**WORK INSTRUCTIONS**
Please print the full listing below exactly, but not the pictures in it.

**RECORDED INFORMATION**
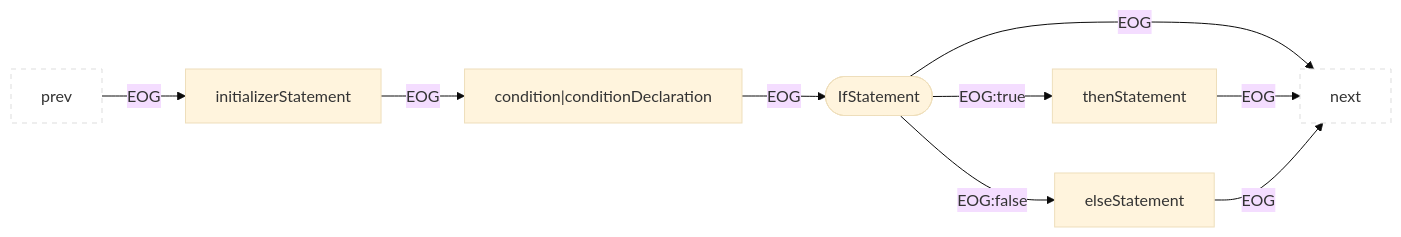
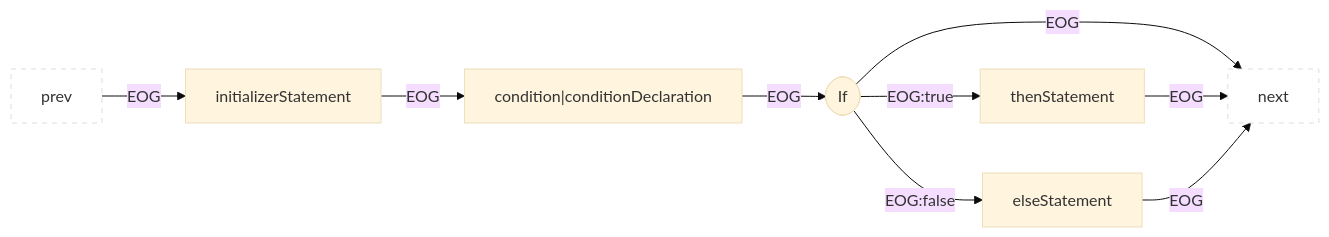
Before and after one commit to Fraunhofer-AISEC/cpg: diagram 39 of 49 in docs/docs/CPG/specs/eog.md, drawn with Mermaid (base theme). The commit also changed other lines of this file and 99 other files, not shown here.

````diff
--- a/docs/docs/CPG/specs/eog.md
+++ b/docs/docs/CPG/specs/eog.md
@@ -784,12 +784,12 @@
 ```mermaid
 flowchart LR
   classDef outer fill:#fff,stroke:#ddd,stroke-dasharray:5 5;
   prev:::outer --EOG--> child1["initializerStatement"]
   child1 --EOG--> child2["condition|conditionDeclaration"]
   child2 --EOG--> parent
-  parent(["IfStatement"]) --EOG:true--> child4["thenStatement"]
+  parent(["If"]) --EOG:true--> child4["thenStatement"]
   parent --EOG:false--> child5["elseStatement"]
   parent --EOG--> next:::outer
   child4 --EOG--> next:::outer
   child5 --EOG--> next:::outer
 ```
````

**YOUR SOLUTION**
Before and after one commit to Fraunhofer-AISEC/cpg: diagram 39 of 49 in docs/docs/CPG/specs/eog.md, drawn with Mermaid (base theme). The commit also changed other lines of this file and 99 other files, not shown here.

````diff
--- a/docs/docs/CPG/specs/eog.md
+++ b/docs/docs/CPG/specs/eog.md
@@ -784,12 +784,12 @@
 ```mermaid
 flowchart LR
   classDef outer fill:#fff,stroke:#ddd,stroke-dasharray:5 5;
   prev:::outer --EOG--> child1["initializerStatement"]
   child1 --EOG--> child2["condition|conditionDeclaration"]
   child2 --EOG--> parent
-  parent(["IfStatement"]) --EOG:true--> child4["thenStatement"]
+  parent(["If"]) --EOG:true--> child4["thenStatement"]
   parent --EOG:false--> child5["elseStatement"]
   parent --EOG--> next:::outer
   child4 --EOG--> next:::outer
   child5 --EOG--> next:::outer
 ```
````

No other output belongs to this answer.